**What this task involves**
As the lines appear below, please set them down exactly, starting at the first and finishing with the one containing "be reduced to".

(Collected data)
-------

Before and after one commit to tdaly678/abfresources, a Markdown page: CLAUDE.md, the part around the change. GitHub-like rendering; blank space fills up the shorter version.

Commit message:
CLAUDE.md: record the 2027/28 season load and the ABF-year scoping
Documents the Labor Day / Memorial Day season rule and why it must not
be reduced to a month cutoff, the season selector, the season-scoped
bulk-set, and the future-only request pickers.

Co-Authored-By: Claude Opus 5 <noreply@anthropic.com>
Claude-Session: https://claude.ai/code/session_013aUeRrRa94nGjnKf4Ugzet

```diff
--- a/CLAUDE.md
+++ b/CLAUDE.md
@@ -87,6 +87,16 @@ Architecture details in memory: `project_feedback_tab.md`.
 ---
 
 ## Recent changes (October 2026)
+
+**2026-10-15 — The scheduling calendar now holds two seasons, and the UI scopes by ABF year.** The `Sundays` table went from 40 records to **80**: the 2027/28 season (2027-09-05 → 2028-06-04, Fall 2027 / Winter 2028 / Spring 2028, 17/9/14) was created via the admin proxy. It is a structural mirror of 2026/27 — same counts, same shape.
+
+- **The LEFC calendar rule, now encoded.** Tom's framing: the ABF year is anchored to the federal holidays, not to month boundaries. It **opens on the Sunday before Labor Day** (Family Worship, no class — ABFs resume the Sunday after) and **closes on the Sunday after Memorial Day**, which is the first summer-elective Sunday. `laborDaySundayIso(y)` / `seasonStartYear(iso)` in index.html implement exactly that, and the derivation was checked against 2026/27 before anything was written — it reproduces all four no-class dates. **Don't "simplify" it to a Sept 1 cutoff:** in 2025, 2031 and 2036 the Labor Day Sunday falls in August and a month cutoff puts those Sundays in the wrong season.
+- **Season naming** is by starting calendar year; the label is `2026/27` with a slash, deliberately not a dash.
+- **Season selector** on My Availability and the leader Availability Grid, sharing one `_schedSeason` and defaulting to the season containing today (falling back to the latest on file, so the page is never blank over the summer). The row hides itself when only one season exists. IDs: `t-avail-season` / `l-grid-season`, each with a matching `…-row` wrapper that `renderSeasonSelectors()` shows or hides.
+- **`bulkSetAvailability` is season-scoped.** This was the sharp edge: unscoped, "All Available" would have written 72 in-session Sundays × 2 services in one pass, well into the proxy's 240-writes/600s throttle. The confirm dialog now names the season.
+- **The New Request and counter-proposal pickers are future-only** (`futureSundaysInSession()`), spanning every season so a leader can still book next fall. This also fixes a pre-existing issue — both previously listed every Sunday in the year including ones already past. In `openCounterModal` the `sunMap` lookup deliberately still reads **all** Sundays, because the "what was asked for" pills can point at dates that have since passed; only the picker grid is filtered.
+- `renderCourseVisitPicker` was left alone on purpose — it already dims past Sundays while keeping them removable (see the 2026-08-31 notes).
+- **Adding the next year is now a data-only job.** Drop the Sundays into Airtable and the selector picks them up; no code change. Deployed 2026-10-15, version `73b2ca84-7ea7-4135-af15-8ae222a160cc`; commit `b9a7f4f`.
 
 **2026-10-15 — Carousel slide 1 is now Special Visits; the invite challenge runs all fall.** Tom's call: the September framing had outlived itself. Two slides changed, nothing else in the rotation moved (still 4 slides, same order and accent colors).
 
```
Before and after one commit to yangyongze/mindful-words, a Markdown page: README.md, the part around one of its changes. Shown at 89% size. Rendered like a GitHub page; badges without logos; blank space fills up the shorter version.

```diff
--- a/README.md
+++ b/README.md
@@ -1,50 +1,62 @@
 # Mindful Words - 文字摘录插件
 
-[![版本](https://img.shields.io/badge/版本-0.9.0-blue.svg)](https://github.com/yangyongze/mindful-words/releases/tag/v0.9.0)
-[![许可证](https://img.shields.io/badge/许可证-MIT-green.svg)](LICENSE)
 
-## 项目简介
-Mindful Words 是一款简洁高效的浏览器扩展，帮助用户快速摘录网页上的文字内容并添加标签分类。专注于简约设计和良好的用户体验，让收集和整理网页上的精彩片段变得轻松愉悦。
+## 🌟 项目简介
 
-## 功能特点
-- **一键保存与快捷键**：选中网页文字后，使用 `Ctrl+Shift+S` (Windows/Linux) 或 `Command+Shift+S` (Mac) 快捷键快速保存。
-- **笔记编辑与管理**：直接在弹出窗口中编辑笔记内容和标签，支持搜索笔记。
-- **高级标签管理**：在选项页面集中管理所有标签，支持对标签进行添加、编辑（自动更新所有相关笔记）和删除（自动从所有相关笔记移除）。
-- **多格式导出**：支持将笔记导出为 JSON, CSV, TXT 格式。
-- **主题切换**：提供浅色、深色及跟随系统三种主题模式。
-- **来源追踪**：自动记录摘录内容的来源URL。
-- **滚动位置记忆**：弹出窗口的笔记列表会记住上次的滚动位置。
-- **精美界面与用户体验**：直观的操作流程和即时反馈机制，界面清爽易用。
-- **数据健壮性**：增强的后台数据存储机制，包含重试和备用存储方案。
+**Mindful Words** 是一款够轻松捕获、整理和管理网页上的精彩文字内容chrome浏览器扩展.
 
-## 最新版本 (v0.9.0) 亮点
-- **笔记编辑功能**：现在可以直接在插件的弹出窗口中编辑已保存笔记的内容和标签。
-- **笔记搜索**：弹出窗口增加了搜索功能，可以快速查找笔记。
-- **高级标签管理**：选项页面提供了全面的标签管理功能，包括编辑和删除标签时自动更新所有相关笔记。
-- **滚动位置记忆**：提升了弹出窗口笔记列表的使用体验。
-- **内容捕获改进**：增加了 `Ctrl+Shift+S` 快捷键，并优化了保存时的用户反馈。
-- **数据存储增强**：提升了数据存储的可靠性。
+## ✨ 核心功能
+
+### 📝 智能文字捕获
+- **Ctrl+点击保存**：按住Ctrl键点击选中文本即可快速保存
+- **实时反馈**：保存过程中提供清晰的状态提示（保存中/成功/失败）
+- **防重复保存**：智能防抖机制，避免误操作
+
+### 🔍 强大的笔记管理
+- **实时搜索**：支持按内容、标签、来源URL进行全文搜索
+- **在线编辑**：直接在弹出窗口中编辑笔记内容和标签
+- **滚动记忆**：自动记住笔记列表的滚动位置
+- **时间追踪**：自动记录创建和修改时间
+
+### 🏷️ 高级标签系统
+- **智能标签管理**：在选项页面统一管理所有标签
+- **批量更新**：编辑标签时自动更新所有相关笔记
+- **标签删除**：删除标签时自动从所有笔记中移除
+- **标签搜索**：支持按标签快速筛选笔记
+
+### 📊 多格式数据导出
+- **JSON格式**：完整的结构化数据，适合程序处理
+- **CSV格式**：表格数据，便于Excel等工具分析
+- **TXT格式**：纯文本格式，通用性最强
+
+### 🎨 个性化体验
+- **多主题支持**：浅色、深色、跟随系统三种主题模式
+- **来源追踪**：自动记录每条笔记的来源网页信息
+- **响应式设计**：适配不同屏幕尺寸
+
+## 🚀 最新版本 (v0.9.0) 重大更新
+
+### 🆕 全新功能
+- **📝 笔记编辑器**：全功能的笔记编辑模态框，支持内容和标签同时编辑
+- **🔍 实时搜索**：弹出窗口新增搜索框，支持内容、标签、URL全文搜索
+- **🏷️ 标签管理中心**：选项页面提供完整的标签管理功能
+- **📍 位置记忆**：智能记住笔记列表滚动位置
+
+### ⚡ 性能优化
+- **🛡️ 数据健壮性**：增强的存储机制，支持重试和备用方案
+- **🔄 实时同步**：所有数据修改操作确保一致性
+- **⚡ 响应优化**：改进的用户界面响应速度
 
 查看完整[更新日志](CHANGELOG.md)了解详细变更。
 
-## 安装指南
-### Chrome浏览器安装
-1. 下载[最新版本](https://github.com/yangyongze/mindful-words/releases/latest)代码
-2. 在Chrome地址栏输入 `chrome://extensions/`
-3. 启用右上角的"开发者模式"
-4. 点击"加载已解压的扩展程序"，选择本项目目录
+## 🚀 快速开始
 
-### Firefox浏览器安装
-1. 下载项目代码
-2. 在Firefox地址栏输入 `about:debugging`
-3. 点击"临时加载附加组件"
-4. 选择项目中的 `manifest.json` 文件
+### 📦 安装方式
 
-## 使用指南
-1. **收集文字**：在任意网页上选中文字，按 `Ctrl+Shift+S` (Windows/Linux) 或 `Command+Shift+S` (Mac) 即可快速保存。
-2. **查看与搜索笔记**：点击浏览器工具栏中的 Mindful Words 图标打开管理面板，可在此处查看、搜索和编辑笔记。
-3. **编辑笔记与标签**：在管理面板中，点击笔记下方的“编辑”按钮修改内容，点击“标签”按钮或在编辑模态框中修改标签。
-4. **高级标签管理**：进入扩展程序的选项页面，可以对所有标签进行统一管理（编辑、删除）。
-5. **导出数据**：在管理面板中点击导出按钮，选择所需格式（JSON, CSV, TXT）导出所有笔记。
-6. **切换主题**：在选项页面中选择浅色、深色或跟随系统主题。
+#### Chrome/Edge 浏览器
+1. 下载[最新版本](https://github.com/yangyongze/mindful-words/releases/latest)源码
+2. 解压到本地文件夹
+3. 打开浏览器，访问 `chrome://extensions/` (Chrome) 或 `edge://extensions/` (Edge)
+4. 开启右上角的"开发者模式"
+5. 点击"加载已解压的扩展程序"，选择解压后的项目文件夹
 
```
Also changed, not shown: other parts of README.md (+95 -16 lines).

-------

**Written solution**
Before and after one commit to tdaly678/abfresources, a Markdown page: CLAUDE.md, the part around the change. GitHub-like rendering; blank space fills up the shorter version.

Commit message:
CLAUDE.md: record the 2027/28 season load and the ABF-year scoping
Documents the Labor Day / Memorial Day season rule and why it must not
be reduced to a month cutoff, the season selector, the season-scoped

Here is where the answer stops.